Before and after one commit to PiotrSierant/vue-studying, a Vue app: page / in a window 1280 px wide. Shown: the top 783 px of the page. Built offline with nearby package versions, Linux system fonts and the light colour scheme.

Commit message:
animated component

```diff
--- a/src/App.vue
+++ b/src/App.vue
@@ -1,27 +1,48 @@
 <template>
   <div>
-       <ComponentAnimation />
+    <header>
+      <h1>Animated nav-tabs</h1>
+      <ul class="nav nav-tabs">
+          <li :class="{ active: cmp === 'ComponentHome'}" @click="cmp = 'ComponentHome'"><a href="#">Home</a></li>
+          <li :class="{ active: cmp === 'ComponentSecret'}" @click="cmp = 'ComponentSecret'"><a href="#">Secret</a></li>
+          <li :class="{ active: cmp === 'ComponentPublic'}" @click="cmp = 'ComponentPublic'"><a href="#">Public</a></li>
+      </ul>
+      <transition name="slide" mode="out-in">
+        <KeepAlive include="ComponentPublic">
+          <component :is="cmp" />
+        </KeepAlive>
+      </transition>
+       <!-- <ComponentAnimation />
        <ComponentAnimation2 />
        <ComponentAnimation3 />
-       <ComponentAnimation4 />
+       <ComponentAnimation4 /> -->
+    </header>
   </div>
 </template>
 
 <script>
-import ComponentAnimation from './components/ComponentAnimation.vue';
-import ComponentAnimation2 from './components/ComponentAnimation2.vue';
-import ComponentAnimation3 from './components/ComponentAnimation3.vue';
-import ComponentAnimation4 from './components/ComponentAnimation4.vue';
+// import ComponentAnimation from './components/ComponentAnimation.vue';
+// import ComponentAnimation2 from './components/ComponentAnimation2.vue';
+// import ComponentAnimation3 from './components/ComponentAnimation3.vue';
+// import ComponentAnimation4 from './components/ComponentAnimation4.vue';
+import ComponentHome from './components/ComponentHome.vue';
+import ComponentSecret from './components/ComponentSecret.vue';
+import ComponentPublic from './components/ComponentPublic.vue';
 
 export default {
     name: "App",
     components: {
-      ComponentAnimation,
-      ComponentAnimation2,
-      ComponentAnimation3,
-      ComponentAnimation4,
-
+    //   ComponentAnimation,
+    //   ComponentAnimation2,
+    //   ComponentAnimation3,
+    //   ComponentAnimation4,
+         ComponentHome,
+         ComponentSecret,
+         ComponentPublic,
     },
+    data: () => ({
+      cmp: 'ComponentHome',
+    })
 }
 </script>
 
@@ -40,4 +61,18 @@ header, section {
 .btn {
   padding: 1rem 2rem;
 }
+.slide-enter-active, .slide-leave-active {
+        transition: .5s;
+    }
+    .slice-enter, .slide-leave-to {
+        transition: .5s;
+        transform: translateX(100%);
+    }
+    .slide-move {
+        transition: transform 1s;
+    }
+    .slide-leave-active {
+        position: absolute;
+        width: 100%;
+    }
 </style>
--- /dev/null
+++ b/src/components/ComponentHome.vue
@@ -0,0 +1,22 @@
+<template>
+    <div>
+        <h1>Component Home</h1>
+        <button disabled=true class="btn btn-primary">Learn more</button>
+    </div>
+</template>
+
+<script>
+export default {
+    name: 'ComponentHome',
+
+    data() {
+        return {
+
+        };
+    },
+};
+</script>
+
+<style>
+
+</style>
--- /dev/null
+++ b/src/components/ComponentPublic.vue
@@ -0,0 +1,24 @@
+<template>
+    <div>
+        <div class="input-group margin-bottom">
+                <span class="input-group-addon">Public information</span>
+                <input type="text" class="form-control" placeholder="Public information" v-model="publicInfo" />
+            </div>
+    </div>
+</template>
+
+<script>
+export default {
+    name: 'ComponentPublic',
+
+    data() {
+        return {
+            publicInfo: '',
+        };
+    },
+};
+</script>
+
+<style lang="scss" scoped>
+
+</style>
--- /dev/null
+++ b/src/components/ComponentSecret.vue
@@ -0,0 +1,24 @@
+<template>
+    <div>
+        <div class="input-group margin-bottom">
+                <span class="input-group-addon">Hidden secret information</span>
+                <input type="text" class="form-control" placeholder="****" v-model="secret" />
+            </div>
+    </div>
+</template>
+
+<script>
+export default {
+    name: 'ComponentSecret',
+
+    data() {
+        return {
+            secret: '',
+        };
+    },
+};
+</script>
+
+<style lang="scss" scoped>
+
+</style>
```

--*--

### What needs to be done
Produce the entries above once more, identical in every detail.

### Task result
Before and after one commit to PiotrSierant/vue-studying, a Vue app: page / in a window 1280 px wide. Shown: the top 783 px of the page. Built offline with nearby package versions, Linux system fonts and the light colour scheme.

Commit message:
animated component

```diff
--- a/src/App.vue
+++ b/src/App.vue
@@ -1,27 +1,48 @@
 <template>
   <div>
-       <ComponentAnimation />
+    <header>
+      <h1>Animated nav-tabs</h1>
+      <ul class="nav nav-tabs">
+          <li :class="{ active: cmp === 'ComponentHome'}" @click="cmp = 'ComponentHome'"><a href="#">Home</a></li>
+          <li :class="{ active: cmp === 'ComponentSecret'}" @click="cmp = 'ComponentSecret'"><a href="#">Secret</a></li>
+          <li :class="{ active: cmp === 'ComponentPublic'}" @click="cmp = 'ComponentPublic'"><a href="#">Public</a></li>
+      </ul>
+      <transition name="slide" mode="out-in">
+        <KeepAlive include="ComponentPublic">
+          <component :is="cmp" />
+        </KeepAlive>
+      </transition>
+       <!-- <ComponentAnimation />
        <ComponentAnimation2 />
        <ComponentAnimation3 />
-       <ComponentAnimation4 />
+       <ComponentAnimation4 /> -->
+    </header>
   </div>
 </template>
 
 <script>
-import ComponentAnimation from './components/ComponentAnimation.vue';
-import ComponentAnimation2 from './components/ComponentAnimation2.vue';
-import ComponentAnimation3 from './components/ComponentAnimation3.vue';
-import ComponentAnimation4 from './components/ComponentAnimation4.vue';
+// import ComponentAnimation from './components/ComponentAnimation.vue';
+// import ComponentAnimation2 from './components/ComponentAnimation2.vue';
+// import ComponentAnimation3 from './components/ComponentAnimation3.vue';
+// import ComponentAnimation4 from './components/ComponentAnimation4.vue';
+import ComponentHome from './components/ComponentHome.vue';
+import ComponentSecret from './components/ComponentSecret.vue';
+import ComponentPublic from './components/ComponentPublic.vue';
 
 export default {
     name: "App",
     components: {
-      ComponentAnimation,
-      ComponentAnimation2,
-      ComponentAnimation3,
-      ComponentAnimation4,
-
+    //   ComponentAnimation,
+    //   ComponentAnimation2,
+    //   ComponentAnimation3,
+    //   ComponentAnimation4,
+         ComponentHome,
+         ComponentSecret,
+         ComponentPublic,
     },
+    data: () => ({
+      cmp: 'ComponentHome',
+    })
 }
 </script>
 
@@ -40,4 +61,18 @@ header, section {
 .btn {
   padding: 1rem 2rem;
 }
+.slide-enter-active, .slide-leave-active {
+        transition: .5s;
+    }
+    .slice-enter, .slide-leave-to {
+        transition: .5s;
+        transform: translateX(100%);
+    }
+    .slide-move {
+        transition: transform 1s;
+    }
+    .slide-leave-active {
+        position: absolute;
+        width: 100%;
+    }
 </style>
--- /dev/null
+++ b/src/components/ComponentHome.vue
@@ -0,0 +1,22 @@
+<template>
+    <div>
+        <h1>Component Home</h1>
+        <button disabled=true class="btn btn-primary">Learn more</button>
+    </div>
+</template>
+
+<script>
+export default {
+    name: 'ComponentHome',
+
+    data() {
+        return {
+
+        };
+    },
+};
+</script>
+
+<style>
+
+</style>
--- /dev/null
+++ b/src/components/ComponentPublic.vue
@@ -0,0 +1,24 @@
+<template>
+    <div>
+        <div class="input-group margin-bottom">
+                <span class="input-group-addon">Public information</span>
+                <input type="text" class="form-control" placeholder="Public information" v-model="publicInfo" />
+            </div>
+    </div>
+</template>
+
+<script>
+export default {
+    name: 'ComponentPublic',
+
+    data() {
+        return {
+            publicInfo: '',
+        };
+    },
+};
+</script>
+
+<style lang="scss" scoped>
+
+</style>
--- /dev/null
+++ b/src/components/ComponentSecret.vue
@@ -0,0 +1,24 @@
+<template>
+    <div>
+        <div class="input-group margin-bottom">
+                <span class="input-group-addon">Hidden secret information</span>
+                <input type="text" class="form-control" placeholder="****" v-model="secret" />
+            </div>
+    </div>
+</template>
+
+<script>
+export default {
+    name: 'ComponentSecret',
+
+    data() {
+        return {
+            secret: '',
+        };
+    },
+};
+</script>
+
+<style lang="scss" scoped>
+
+</style>
```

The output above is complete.